Technology Driven Supply Chains

technology driven supply chain

When speaking about the future of supply chains and enhancing the customer experience, “digitalization” leads the conversation. Industry leaders know that an optimized customer experience is crucial to growth and that a digital transformation of the supply chain is the key to achieving that goal. A digitalized operation promotes efficiency and accuracy and is a tool for creating a dynamic experience that includes visibility across the supply chain journey.

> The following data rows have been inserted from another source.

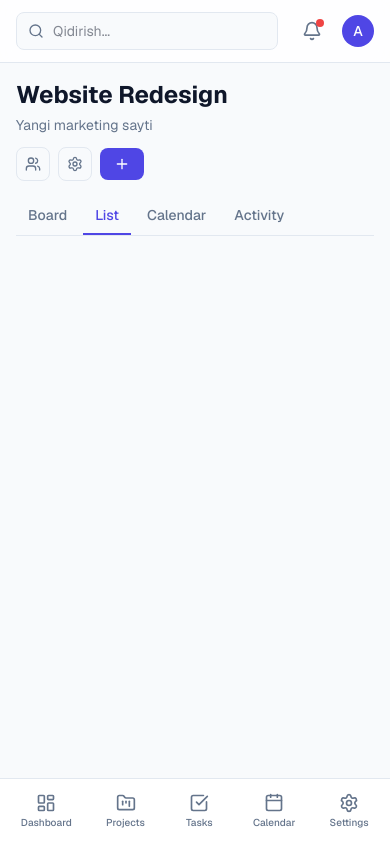
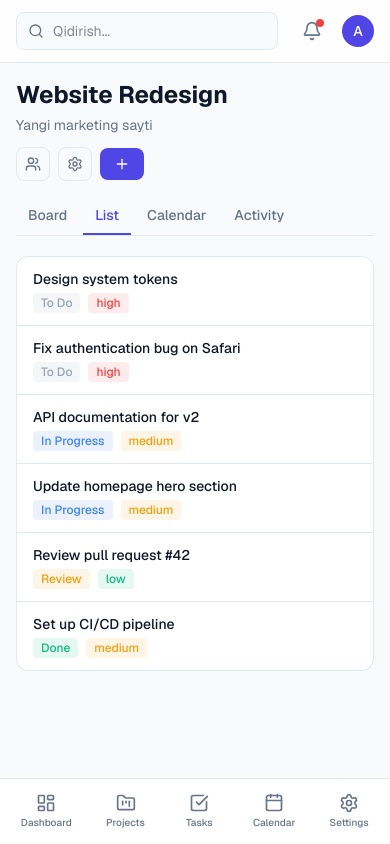
Before and after one commit to shoxnur-safarov/taskflow, a Next.js app in the folder frontend/: page /projects/1 in a window 390 px wide. Both pictures are taken after a click on the button "List". Built offline with nearby package versions, Linux system fonts and the light colour scheme.

Commit message:
Add Task List View with responsive table layout

```diff
--- a/frontend/src/app/(dashboard)/projects/[id]/page.tsx
+++ b/frontend/src/app/(dashboard)/projects/[id]/page.tsx
@@ -6,6 +6,7 @@ import KanbanColumn from "@/components/kanban/KanbanColumn";
 import { mockKanbanTasks, mockProjects } from "@/lib/mockData";
 import { Task, TaskStatus } from "@/types";
 import TaskDetailPanel from "@/components/task-detail/TaskDetailPanel";
+import TaskListRow from "@/components/task-detail/TaskListRow";
 
 const statuses: TaskStatus[] = ["todo", "in_progress", "review", "done"];
 
@@ -118,6 +119,37 @@ export default function ProjectDetailPage() {
           </div>
         </>
       )}
+
+      {/* List View */}
+      {activeTab === "list" && (
+        <div className="bg-card border border-border rounded-xl overflow-hidden">
+          <div className="hidden sm:grid grid-cols-[2fr_1fr_1fr_1fr_1fr] gap-3 px-4 py-2.5 bg-muted-bg text-xs font-medium text-muted uppercase tracking-wide">
+            <span>Task</span>
+            <span>Status</span>
+            <span>Priority</span>
+            <span>Assignee</span>
+            <span>Due Date</span>
+          </div>
+          {tasks.map((task) => (
+            <TaskListRow key={task.id} task={task} onClick={() => handleTaskClick(task)} />
+          ))}
+        </div>
+      )}
+
+      {/* Calendar View - placeholder */}
+      {activeTab === "calendar" && (
+        <div className="text-center py-16 text-muted">
+          {"Calendar View — keyingi qadamda qo'shiladi"}
+        </div>
+      )}
+
+      {/* Activity View - placeholder */}
+      {activeTab === "activity" && (
+        <div className="text-center py-16 text-muted">
+          {"Activity Feed — keyingi qadamda qo'shiladi"}
+        </div>
+      )}
+
       <TaskDetailPanel task={selectedTask} onClose={() => setSelectedTask(null)} />
     </div>
   );
--- /dev/null
+++ b/frontend/src/components/task-detail/TaskListRow.tsx
@@ -0,0 +1,61 @@
+import { Task } from "@/types";
+import Badge from "@/components/ui/Badge";
+
+const priorityColor: Record<string, "low" | "medium" | "high"> = {
+  low: "low",
+  medium: "medium",
+  high: "high",
+};
+
+const statusColor: Record<string, "todo" | "progress" | "review" | "done"> = {
+  todo: "todo",
+  in_progress: "progress",
+  review: "review",
+  done: "done",
+};
+
+const statusLabel: Record<string, string> = {
+  todo: "To Do",
+  in_progress: "In Progress",
+  review: "Review",
+  done: "Done",
+};
+
+export default function TaskListRow({ task, onClick }: { task: Task; onClick: () => void }) {
+  return (
+    <button
+      onClick={onClick}
+      className="w-full text-left grid grid-cols-[1fr_auto] sm:grid-cols-[2fr_1fr_1fr_1fr_1fr] gap-3 items-center px-4 py-3 hover:bg-muted-bg transition-colors border-b border-border last:border-0"
+    >
+      <div className="min-w-0">
+        <p className="text-sm font-medium text-foreground truncate">{task.title}</p>
+        <div className="flex items-center gap-2 mt-1 sm:hidden">
+          <Badge color={statusColor[task.status]}>{statusLabel[task.status]}</Badge>
+          <Badge color={priorityColor[task.priority]}>{task.priority}</Badge>
+        </div>
+      </div>
+
+      <div className="hidden sm:block">
+        <Badge color={statusColor[task.status]}>{statusLabel[task.status]}</Badge>
+      </div>
+      <div className="hidden sm:block">
+        <Badge color={priorityColor[task.priority]}>{task.priority}</Badge>
+      </div>
+      <div className="hidden sm:flex items-center gap-1.5">
+        {task.assigneeName ? (
+          <>
+            <div className="w-5 h-5 rounded-full bg-primary flex items-center justify-center text-white text-[10px] font-medium">
+              {task.assigneeName.charAt(0)}
+            </div>
+            <span className="text-sm text-muted truncate">{task.assigneeName}</span>
+          </>
+        ) : (
+          <span className="text-sm text-muted">—</span>
+        )}
+      </div>
+      <div className="hidden sm:block text-sm text-muted">
+        {task.dueDate || "—"}
+      </div>
+    </button>
+  );
+}
```
Also changed, not shown: 1 other file (tests, documents, lock files or other folders). Lines whose indentation alone changed are shown as unchanged.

With all eyes on supply chains as the world recovers from the pandemic, and the industry battles myriad disruptions, executives view digitalization as the key to shaping business opportunity in the decade ahead. However, the number of companies taking on digital strategies remains low. Just 24% of supply chains have some type of digitalization, according to the report The Journey to Becoming Data-Driven. And, most companies are still at an early stage in their transformation efforts.

The digital transformation is powered by technologies such as platforms that integrate with warehouse and transportation management systems, labor management tools, autonomous robots, augmented reality, sensors, and drones. These technologies connect the supply chain ecosystem and improve network collaboration, visibility, and management. Information is shared end-to-end and in real-time for everyone in the supply chain journey to see—manufacturers, suppliers, carriers, drivers, warehouse workers, store managers, and consumers. When executed correctly, a digitalized operation provides key benefits in engineering and a resilient supply chain that can withstand the challenges the industry is experiencing today. This includes improving productivity and efficiency, increasing accuracy, reducing cycle times, maximizing the workforce, and providing 100% visibility.

Transforming Your Operation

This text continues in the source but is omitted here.